“Origami Dreams” deals with the shifting nature of reality, tugging at the fear that we’ve all had from time to time that someone rearranges the universe in subtle ways when we’re not looking. Things we would have sworn to be true are revealed to never have happened and we have no memory of key events that everyone around us recalls. It’s at this point in the collection when the reader begins to realize that each story actually builds on the others, producing a nightmarish layering effect.
“20 Simple Steps to Ventriloquism” starts as a typical instruction manual on ventriloquism and, for the first half-dozen steps, you might believe that the author has literally copied some old instruction booklet into a story collection. But then the steps begin to take an ominous turn as we are introduced to the concept of “Greater Ventriloquism” and the sacrifices that such a skill requires. This one is easiy the best story in the collection and deserves whatever awards it is sure to receive.

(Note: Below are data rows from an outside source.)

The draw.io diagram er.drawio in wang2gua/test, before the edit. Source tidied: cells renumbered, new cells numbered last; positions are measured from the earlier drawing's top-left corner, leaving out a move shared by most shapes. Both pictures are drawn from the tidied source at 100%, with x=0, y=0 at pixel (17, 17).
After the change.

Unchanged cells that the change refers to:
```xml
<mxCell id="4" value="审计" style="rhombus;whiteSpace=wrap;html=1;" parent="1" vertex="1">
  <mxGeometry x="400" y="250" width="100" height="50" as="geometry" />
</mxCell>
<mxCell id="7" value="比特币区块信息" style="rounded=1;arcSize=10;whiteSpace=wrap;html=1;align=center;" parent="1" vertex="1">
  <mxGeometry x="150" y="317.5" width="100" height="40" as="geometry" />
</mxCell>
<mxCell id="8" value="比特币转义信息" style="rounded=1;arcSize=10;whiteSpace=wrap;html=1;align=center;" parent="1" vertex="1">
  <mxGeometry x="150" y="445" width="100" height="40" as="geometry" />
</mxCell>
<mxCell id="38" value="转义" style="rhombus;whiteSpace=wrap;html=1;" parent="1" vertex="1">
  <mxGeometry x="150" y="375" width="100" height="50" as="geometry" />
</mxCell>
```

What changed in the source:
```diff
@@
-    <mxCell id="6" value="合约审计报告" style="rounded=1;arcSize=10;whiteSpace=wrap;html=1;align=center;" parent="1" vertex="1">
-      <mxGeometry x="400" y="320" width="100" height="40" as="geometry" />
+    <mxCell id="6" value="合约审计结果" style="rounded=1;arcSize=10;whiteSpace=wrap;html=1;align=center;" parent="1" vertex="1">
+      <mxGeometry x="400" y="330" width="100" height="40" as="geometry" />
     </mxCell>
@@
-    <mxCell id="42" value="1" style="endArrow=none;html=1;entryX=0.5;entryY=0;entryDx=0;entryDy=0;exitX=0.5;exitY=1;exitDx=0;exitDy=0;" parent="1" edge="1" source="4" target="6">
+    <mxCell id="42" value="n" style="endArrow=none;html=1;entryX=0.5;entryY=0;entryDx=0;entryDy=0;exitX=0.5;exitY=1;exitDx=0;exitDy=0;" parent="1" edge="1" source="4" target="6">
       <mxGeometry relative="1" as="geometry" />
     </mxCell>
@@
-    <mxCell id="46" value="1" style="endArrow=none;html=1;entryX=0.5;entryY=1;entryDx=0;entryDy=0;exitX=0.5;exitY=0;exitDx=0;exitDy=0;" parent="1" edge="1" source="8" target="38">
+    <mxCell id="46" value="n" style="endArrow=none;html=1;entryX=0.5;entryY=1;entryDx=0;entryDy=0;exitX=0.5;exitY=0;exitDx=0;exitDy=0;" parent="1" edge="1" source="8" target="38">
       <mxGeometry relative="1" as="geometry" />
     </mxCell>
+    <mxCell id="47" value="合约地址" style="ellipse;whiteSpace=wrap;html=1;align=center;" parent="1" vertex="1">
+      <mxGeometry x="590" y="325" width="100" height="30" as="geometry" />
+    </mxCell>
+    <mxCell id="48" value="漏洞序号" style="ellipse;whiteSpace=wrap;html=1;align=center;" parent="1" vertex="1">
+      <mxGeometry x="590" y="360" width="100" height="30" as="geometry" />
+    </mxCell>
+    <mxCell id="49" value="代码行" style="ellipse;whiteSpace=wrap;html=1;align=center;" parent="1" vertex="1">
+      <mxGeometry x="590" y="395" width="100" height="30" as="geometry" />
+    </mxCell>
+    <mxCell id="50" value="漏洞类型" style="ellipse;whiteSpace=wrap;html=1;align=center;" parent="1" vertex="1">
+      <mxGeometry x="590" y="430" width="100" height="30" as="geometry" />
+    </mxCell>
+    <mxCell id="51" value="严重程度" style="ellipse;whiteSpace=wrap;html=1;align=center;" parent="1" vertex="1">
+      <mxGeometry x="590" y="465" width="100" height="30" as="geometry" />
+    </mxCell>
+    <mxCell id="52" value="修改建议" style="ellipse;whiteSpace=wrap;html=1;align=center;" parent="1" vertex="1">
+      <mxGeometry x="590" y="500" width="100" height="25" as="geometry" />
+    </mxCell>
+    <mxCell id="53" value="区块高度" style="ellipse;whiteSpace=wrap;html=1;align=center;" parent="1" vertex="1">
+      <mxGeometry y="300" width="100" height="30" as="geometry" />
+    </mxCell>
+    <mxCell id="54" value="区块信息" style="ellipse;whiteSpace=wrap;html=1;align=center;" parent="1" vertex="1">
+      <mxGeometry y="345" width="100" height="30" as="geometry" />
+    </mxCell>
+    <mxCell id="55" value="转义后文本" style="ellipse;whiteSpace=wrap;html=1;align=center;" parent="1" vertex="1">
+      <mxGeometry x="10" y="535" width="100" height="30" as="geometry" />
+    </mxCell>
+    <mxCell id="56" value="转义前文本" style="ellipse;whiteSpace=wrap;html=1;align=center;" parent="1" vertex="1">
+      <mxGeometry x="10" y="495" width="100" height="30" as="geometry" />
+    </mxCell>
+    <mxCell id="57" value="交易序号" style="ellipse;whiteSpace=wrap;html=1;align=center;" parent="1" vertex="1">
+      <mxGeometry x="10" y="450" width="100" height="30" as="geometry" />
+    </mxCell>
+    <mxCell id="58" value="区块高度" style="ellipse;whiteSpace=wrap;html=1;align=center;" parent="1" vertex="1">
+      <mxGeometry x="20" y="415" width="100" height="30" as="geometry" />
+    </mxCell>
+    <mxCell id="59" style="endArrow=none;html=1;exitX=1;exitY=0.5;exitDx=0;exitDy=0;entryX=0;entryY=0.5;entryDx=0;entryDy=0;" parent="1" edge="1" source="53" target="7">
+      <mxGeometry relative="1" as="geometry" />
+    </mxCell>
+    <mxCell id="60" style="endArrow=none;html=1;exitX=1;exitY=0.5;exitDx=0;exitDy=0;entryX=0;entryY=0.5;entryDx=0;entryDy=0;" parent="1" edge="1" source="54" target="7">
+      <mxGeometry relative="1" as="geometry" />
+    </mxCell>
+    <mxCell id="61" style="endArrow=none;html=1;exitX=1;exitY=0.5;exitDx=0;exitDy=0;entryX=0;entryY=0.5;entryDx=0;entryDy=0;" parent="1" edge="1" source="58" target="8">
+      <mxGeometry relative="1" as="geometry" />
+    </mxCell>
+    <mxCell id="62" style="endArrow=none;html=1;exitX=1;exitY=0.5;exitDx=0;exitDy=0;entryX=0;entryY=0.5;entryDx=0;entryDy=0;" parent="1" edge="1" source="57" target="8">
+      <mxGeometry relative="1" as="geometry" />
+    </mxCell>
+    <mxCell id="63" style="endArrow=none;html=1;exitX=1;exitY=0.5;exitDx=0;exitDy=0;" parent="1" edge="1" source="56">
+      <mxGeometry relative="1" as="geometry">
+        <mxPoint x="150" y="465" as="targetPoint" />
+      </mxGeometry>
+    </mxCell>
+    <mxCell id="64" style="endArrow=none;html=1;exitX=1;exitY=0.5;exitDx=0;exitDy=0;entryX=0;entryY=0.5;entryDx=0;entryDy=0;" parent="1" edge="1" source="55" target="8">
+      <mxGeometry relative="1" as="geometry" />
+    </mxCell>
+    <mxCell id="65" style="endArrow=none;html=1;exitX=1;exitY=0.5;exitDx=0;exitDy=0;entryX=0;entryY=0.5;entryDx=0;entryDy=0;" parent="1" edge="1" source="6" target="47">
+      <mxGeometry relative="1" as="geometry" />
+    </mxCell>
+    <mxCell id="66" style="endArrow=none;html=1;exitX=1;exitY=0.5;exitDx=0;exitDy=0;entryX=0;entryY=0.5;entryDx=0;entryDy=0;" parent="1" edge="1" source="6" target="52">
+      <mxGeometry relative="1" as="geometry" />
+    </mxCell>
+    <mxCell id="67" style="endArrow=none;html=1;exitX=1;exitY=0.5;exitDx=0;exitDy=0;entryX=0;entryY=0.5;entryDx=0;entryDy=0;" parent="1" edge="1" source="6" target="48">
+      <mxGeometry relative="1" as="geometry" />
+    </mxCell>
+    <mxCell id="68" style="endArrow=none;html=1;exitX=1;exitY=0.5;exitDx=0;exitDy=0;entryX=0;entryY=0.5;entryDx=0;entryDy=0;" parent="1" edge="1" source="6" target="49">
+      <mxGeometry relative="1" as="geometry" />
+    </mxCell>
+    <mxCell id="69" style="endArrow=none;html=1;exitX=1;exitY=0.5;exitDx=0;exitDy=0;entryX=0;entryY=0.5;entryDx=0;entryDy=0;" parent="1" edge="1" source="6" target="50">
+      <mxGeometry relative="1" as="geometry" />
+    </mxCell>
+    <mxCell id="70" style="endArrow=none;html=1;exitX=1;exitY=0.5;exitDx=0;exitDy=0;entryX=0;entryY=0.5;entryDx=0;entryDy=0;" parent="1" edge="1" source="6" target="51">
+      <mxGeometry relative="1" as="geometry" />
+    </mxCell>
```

“The Infusorium” was originally published as a standalone chapbook and in many ways feels out of place compared to everything else in the book. A police officer is investigating a strange fog that’s making everyone in a papermill town sick, eventually unearthing a dark secret that goes back decades. While some of Padgett’s horror philosophy is presented here, it’s done in a way that removes us from the center, as if we’re observing the story from the outside rather than the inside. The result is the weakest story in the collection (which still happens to be good, just not as good as everything else that precedes and follows it).
“Organ Void” takes us back into horrific thought experiments, this time with the concept of ideas functioning like viruses. The shifting perspective makes it a little hard to follow, but there’s definitely something worth exploring in this one.
“The Secret of Ventriloquism” is a one-act play that in many ways reads like a direct sequel to “20 Simple Steps to Ventriloquism,” with some unlucky sap attempting to adopt those twenty steps in his own life, with predictably disastrous results.
It wraps up with “Escape to Thin Mountain,” which takes its title from Thomas Ligotti’s “Ten Steps to Thin Mountain.” By this point in the collection, the reader has no idea what to make of the little girl’s song. Is she really singing it or being made to sing it? Are we really hearing it or just tricked into thinking that we’re hearing it? Is there even a little girl at all? And are we really on a train?
So who should read this collection? It’s a bit of an acquired taste. More than a bit, to be perfectly honest. Try reading “20 Simple Steps to Ventriloquism” first and, if you like it, invest in the story collection. You can read it for free on the Lovecraft ezine or listen to the author read it at Pseudopod.
If you like that sample story, you can pick up the whole collection in print or electronic versions at Amazon or other online bookstores. Good luck.
* Another of those long-time fans is me. Someday I’ll tell you about the mysterious circumstances surrounding my attempt at acquiring a first edition of Songs of a Dead Dreamer. Fortunately, I was unsuccessful.
Michael Penkas has been writing horror, mystery, science fiction, and fantasy stories for years. His first mystery novel, Mistress Bunny and the Cancelled Client, is available in print and electronic editions. Learn more about his work at www.michaelpenkas.com.